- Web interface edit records
==============================

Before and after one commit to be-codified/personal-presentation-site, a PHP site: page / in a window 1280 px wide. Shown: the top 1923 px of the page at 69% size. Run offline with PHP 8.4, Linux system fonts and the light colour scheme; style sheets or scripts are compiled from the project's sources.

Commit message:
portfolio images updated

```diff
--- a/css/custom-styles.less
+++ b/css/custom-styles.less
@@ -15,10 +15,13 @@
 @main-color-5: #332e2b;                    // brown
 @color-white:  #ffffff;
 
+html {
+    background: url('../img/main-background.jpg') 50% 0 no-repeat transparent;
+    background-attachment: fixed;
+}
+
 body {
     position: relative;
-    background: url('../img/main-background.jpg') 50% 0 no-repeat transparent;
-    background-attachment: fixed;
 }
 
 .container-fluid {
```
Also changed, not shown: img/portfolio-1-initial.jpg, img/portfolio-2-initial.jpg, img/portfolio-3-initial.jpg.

==============================

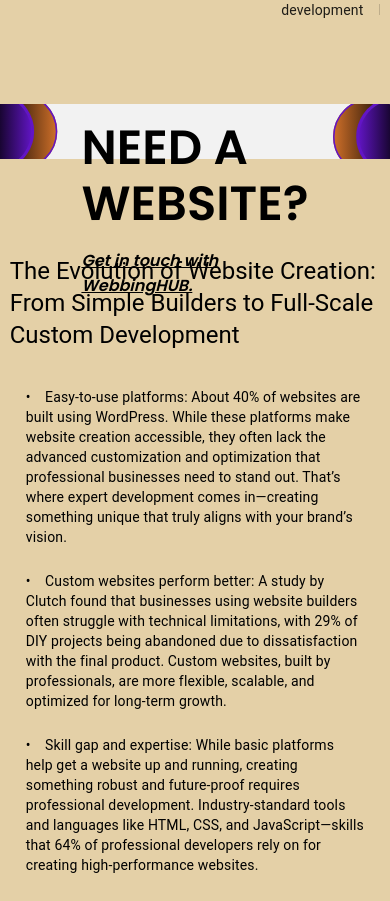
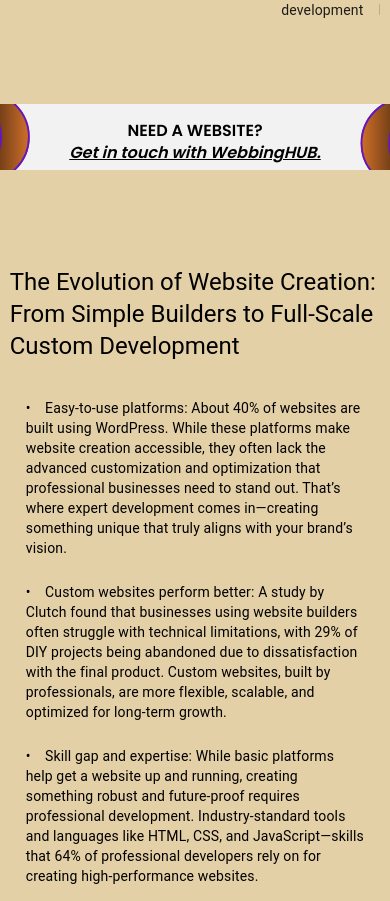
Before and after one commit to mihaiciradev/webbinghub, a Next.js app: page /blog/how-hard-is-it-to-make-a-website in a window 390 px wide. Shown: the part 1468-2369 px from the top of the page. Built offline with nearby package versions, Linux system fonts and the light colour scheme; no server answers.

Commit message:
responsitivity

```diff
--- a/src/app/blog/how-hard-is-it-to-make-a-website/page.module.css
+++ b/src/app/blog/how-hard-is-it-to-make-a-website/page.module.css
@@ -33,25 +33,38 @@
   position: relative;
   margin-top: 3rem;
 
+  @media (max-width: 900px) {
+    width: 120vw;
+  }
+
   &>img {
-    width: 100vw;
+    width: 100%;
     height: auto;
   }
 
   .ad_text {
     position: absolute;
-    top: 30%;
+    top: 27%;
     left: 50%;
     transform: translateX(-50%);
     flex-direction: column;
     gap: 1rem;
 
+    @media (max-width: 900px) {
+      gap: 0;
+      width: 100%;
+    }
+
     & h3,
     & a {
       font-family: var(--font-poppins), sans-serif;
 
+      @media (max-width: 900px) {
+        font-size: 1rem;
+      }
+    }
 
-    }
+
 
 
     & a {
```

==============================

- BRIEF
Using the data above, extract exactly the lines from the one that holds "the project's sources." to the one that holds "Also changed, not", both ends included, and no others.

- REPLY
Before and after one commit to be-codified/personal-presentation-site, a PHP site: page / in a window 1280 px wide. Shown: the top 1923 px of the page at 69% size. Run offline with PHP 8.4, Linux system fonts and the light colour scheme; style sheets or scripts are compiled from the project's sources.

Commit message:
portfolio images updated

```diff
--- a/css/custom-styles.less
+++ b/css/custom-styles.less
@@ -15,10 +15,13 @@
 @main-color-5: #332e2b;                    // brown
 @color-white:  #ffffff;
 
+html {
+    background: url('../img/main-background.jpg') 50% 0 no-repeat transparent;
+    background-attachment: fixed;
+}
+
 body {
     position: relative;
-    background: url('../img/main-background.jpg') 50% 0 no-repeat transparent;
-    background-attachment: fixed;
 }
 
 .container-fluid {
```
Also changed, not shown: img/portfolio-1-initial.jpg, img/portfolio-2-initial.jpg, img/portfolio-3-initial.jpg.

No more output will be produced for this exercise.